> [Records excerpted from a collection]

╔══

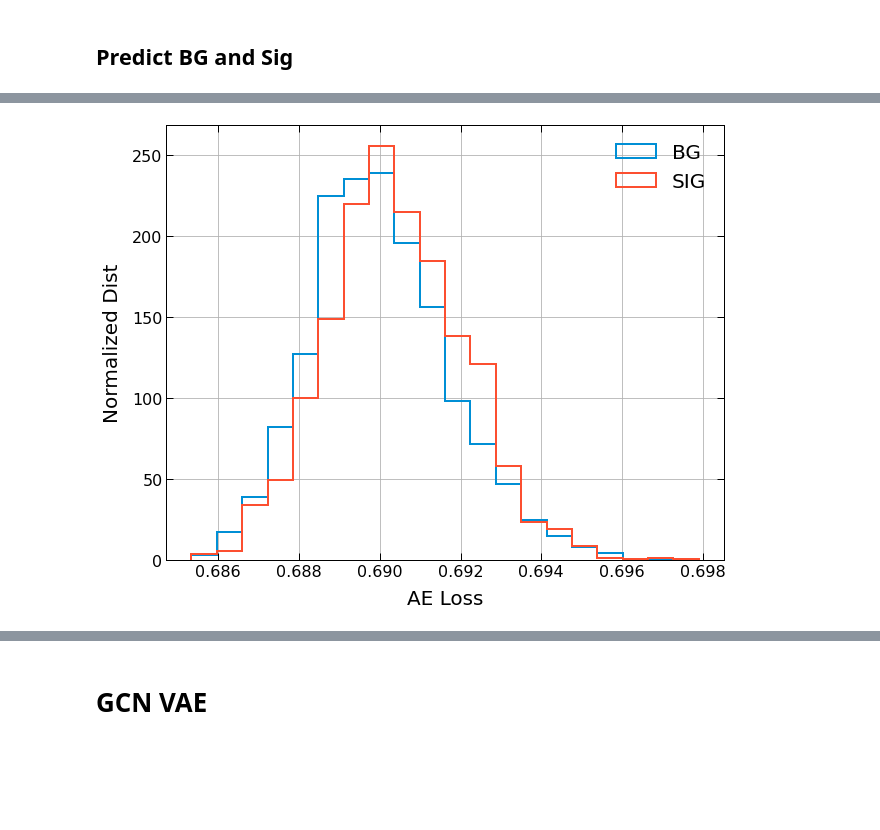
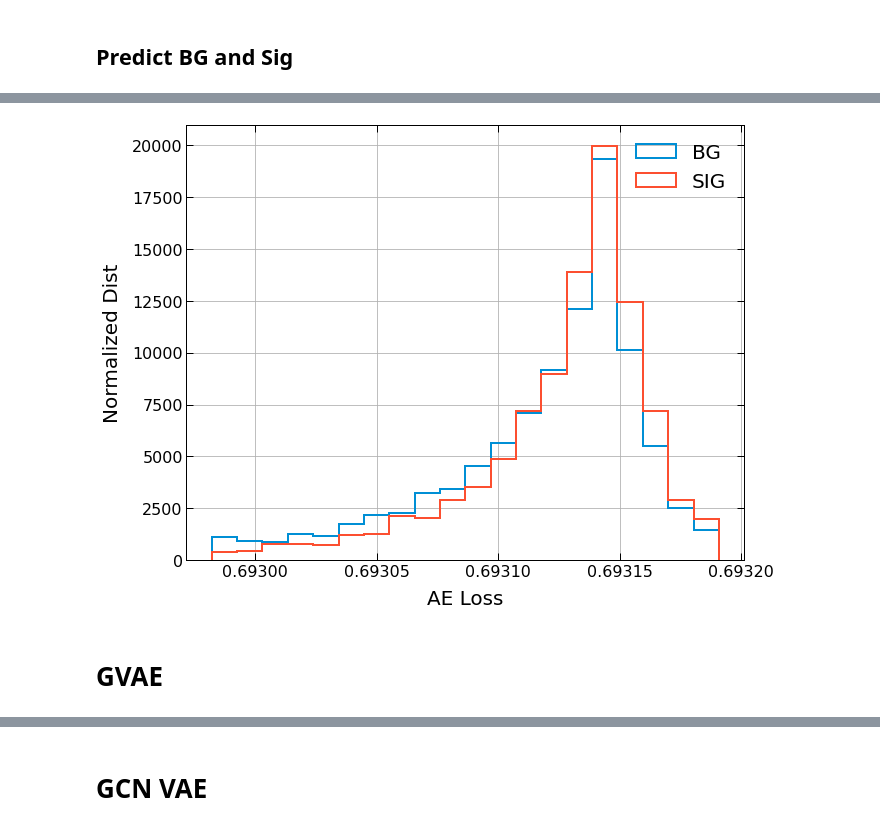
Before and after one commit to nadya-chernyavskaya/ADgvae, a Jupyter notebook: GCN_VAE.ipynb, the cells around one changed output, grey strips where cells are left out. Drawn from its saved outputs; the diff is of its cells as text; code cells hidden in the pictures; blank space fills up the shorter version.

```diff
--- a/GCN_VAE.ipynb
+++ b/GCN_VAE.ipynb
@@ -15,14 +15,19 @@ Using TensorFlow backend.
 <module 'utils.preprocessing' from '/eos/home-n/nchernya/MLHEP/AnomalyDetection/ADgvae/utils/preprocessing.py'>
 # %%
 #Data Samples
-TRAIN_PATH = '/eos/project/d/dshep/TOPCLASS/DijetAnomaly/VAE_data/events/qcd_sqrtshatTeV_13TeV_PU40_NEW_sideband_parts/'
-filename_bg = TRAIN_PATH + 'qcd_sqrtshatTeV_13TeV_PU40_NEW_sideband_000.h5'
+DATA_PATH = '/eos/project/d/dshep/TOPCLASS/DijetAnomaly/VAE_data/events/'
+
+TRAIN_NAME = 'qcd_sqrtshatTeV_13TeV_PU40_NEW_sideband'
+filename_bg = DATA_PATH + TRAIN_NAME + '_parts/' + TRAIN_NAME + '_000.h5'
 batch_size = 128
 train_set_size = batch_size*50
 nodes_n, feat_sz, particles_bg, A_bg, A_tilde_bg = prepr.prepare_data(filename_bg,train_set_size,0,train_set_size+1)
+#BG test
+_,_, particles_bg_test, A_bg_test, A_tilde_bg_test = prepr.prepare_data(filename_bg,5000,train_set_size+1,train_set_size+5000)
 
-VALID_PATH = '/eos/project/d/dshep/TOPCLASS/DijetAnomaly/VAE_data/events/qcd_sqrtshatTeV_13TeV_PU40_NEW_EXT_sideband_parts'
-filename_bg_valid = TRAIN_PATH + 'qcd_sqrtshatTeV_13TeV_PU40_NEW_EXT_sideband_000.h5'
+# BG validation
+VALID_NAME = 'qcd_sqrtshatTeV_13TeV_PU40_NEW_EXT_sideband'
+filename_bg_valid = DATA_PATH + VALID_NAME + '_parts/' + VALID_NAME + '_000.h5'
 batch_size = 128
 valid_set_size = batch_size*10
 _,_, particles_bg_valid, A_bg_valid, A_tilde_bg_valid = prepr.prepare_data(filename_bg,valid_set_size,0,valid_set_size+1)
@@ -35,0 +47,6 @@ Number of features = 3
+# %%
+#signal
+SIG_MASS = '3.5'
+SIG_NAME = 'RSGraviton_WW_NARROW_13TeV_PU40_'+SIG_MASS+'TeV_NEW'
+filename_sig = DATA_PATH + SIG_NAME + '_parts/' + SIG_NAME + '_concat_001.h5'
+_,_, particles_sig, A_sig, A_tilde_sig = prepr.prepare_data(filename_sig,5000,0,5000)
@@ -107,20 +109,22 @@ z_bg_test, A_pred_bg_test = gnn((particles_bg_test, A_tilde_bg_test))
 loss_signal_gnn = tf.math.reduce_mean(tf.nn.sigmoid_cross_entropy_with_logits(A_sig, A_pred_sig), axis=(1,2)).numpy() #predicted adjecny, but not set to 0/1 yet
 loss_bg_gnn = tf.math.reduce_mean(tf.nn.sigmoid_cross_entropy_with_logits(A_bg_test, A_pred_bg_test), axis=(1,2)).numpy()
 # %%
-max_score = np.max(loss_signal)#,np.max(loss_bg_dist))
-min_score = np.min(loss_bg)#,np.max(loss_bg_dist))
+max_score = np.quantile(loss_signal_gnn,0.98)#,np.max(loss_bg_dist))
+min_score = np.quantile(loss_bg_gnn,0.05)#,np.max(loss_bg_dist))
 bins = 20
 # plot BG
 plt.figure()
-plt.hist(loss_bg, bins=bins, label='BG', density=True, range=(min_score, max_score),
+plt.hist(loss_bg_gnn, bins=bins, label='BG', density=True, range=(min_score, max_score),
          histtype='step', fill=False, linewidth=2)
-plt.hist(loss_signal, bins=bins, label='SIG', density=True, range=(min_score, max_score),
+plt.hist(loss_signal_gnn, bins=bins, label='SIG', density=True, range=(min_score, max_score),
          histtype='step', fill=False, linewidth=2)
 #plt.semilogy()
 plt.xlabel("AE Loss")
 plt.ylabel("Normalized Dist")
 plt.grid(True)
 plt.legend(loc='upper right')
 plt.show()
 # %% [output]
-[figure, old version]
+[figure, new version]
+# %% [markdown]
+# GVAE
```
Also changed, not shown: parts of 19 cells of this notebook.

╚══

> [Problem requirements] For the records above, state the number of lines that contain "range", and provide nothing further.

> [Exercise response] 4